**TRY IT**
Should the word "calendar" occur in a line of the records, copy that line.

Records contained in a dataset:
━━━━━━━━━━

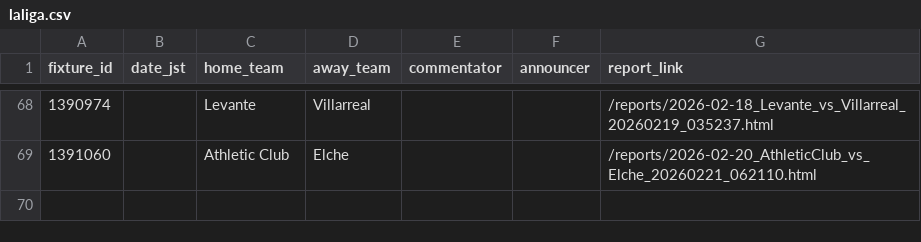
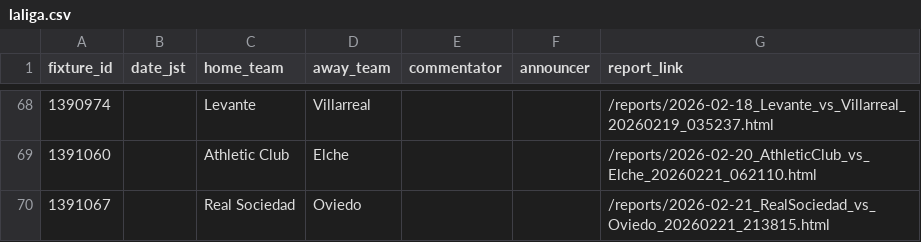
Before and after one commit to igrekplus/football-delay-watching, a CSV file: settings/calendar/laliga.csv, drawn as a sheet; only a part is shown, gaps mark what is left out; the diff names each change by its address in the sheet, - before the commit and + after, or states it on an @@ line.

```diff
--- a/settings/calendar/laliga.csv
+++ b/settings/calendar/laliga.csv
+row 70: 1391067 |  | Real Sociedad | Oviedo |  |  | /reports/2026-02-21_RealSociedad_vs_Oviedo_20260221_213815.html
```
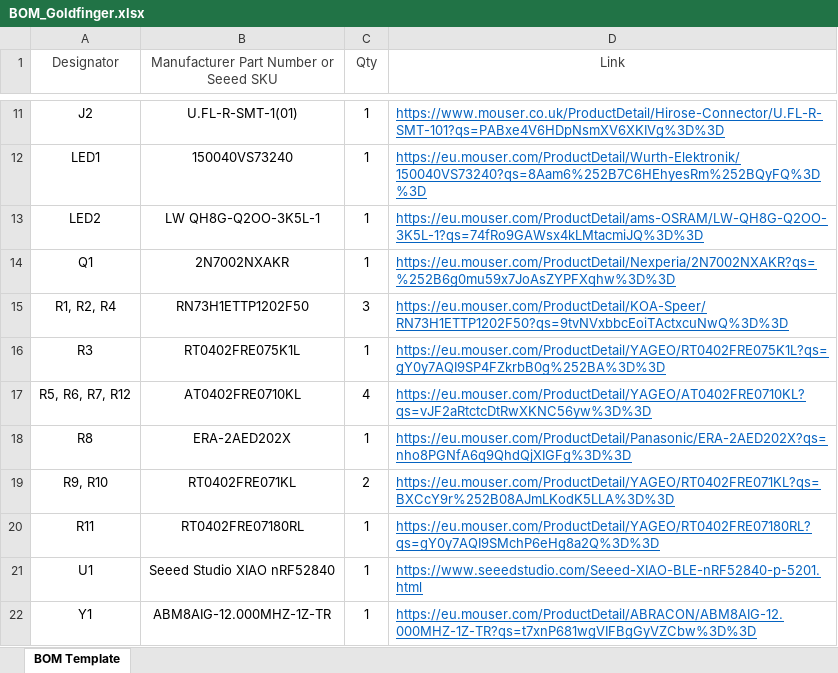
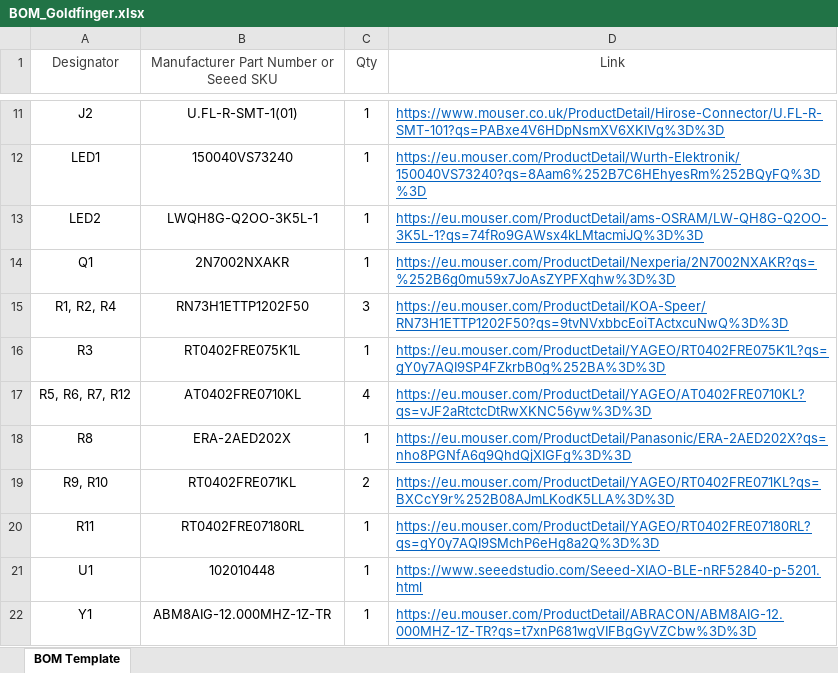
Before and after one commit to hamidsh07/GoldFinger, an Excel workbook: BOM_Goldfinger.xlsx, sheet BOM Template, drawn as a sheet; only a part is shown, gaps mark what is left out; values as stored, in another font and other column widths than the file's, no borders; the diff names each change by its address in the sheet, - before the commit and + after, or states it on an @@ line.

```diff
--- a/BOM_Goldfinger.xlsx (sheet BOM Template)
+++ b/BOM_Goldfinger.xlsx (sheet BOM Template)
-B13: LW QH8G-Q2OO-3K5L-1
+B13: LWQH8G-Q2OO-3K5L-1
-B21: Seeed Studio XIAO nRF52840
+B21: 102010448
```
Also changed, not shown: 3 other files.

━━━━━━━━━━

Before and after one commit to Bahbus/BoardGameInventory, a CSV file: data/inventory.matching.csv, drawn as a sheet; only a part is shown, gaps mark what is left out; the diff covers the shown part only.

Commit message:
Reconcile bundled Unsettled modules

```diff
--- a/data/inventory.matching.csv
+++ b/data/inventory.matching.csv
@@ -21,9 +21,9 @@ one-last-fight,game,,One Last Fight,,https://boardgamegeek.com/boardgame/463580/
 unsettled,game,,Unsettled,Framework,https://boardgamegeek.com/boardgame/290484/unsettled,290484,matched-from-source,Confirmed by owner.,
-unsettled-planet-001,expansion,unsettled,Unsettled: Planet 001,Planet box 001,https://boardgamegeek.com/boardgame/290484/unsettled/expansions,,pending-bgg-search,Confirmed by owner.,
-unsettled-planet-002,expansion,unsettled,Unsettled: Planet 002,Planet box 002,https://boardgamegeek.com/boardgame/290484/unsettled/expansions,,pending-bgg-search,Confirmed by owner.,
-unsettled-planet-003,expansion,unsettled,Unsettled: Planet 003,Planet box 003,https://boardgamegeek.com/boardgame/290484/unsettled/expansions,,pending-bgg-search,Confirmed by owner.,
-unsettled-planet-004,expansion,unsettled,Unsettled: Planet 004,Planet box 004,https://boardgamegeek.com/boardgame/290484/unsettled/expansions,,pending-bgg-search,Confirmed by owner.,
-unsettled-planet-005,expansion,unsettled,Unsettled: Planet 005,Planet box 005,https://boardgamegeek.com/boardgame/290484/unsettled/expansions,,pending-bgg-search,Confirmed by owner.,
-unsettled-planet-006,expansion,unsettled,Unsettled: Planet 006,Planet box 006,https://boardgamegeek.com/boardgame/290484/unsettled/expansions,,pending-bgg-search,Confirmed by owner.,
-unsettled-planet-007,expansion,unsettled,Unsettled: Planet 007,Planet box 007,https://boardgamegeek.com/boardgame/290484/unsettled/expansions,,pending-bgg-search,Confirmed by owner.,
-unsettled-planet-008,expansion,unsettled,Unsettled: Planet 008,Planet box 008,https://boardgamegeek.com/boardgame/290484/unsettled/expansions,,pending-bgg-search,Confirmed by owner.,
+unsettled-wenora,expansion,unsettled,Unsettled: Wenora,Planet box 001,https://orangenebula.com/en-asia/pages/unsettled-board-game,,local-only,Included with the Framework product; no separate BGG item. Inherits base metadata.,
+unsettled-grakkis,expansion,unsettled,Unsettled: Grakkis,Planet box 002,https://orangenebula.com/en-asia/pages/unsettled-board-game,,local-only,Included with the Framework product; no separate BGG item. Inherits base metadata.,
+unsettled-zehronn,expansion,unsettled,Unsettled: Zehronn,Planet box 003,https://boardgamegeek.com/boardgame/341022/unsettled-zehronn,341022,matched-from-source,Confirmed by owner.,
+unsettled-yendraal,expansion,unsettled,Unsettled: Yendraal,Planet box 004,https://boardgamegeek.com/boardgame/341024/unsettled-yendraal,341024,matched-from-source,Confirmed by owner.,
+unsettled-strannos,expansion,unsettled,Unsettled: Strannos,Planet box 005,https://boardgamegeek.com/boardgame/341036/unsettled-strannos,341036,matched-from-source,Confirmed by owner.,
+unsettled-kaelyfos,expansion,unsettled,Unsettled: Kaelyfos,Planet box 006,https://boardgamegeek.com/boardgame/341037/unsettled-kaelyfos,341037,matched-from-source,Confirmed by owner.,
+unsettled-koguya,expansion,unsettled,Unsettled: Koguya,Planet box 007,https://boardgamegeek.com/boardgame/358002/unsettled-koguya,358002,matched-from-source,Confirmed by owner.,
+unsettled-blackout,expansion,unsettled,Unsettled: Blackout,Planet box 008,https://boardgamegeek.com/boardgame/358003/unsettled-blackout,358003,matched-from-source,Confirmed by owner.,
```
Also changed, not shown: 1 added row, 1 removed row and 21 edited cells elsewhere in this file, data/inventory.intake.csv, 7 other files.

━━━━━━━━━━

**EXERCISE RESULT**
Before and after one commit to igrekplus/football-delay-watching, a CSV file: settings/calendar/laliga.csv, drawn as a sheet; only a part is shown, gaps mark what is left out; the diff names each change by its address in the sheet, - before the commit and + after, or states it on an @@ line.
--- a/settings/calendar/laliga.csv
+++ b/settings/calendar/laliga.csv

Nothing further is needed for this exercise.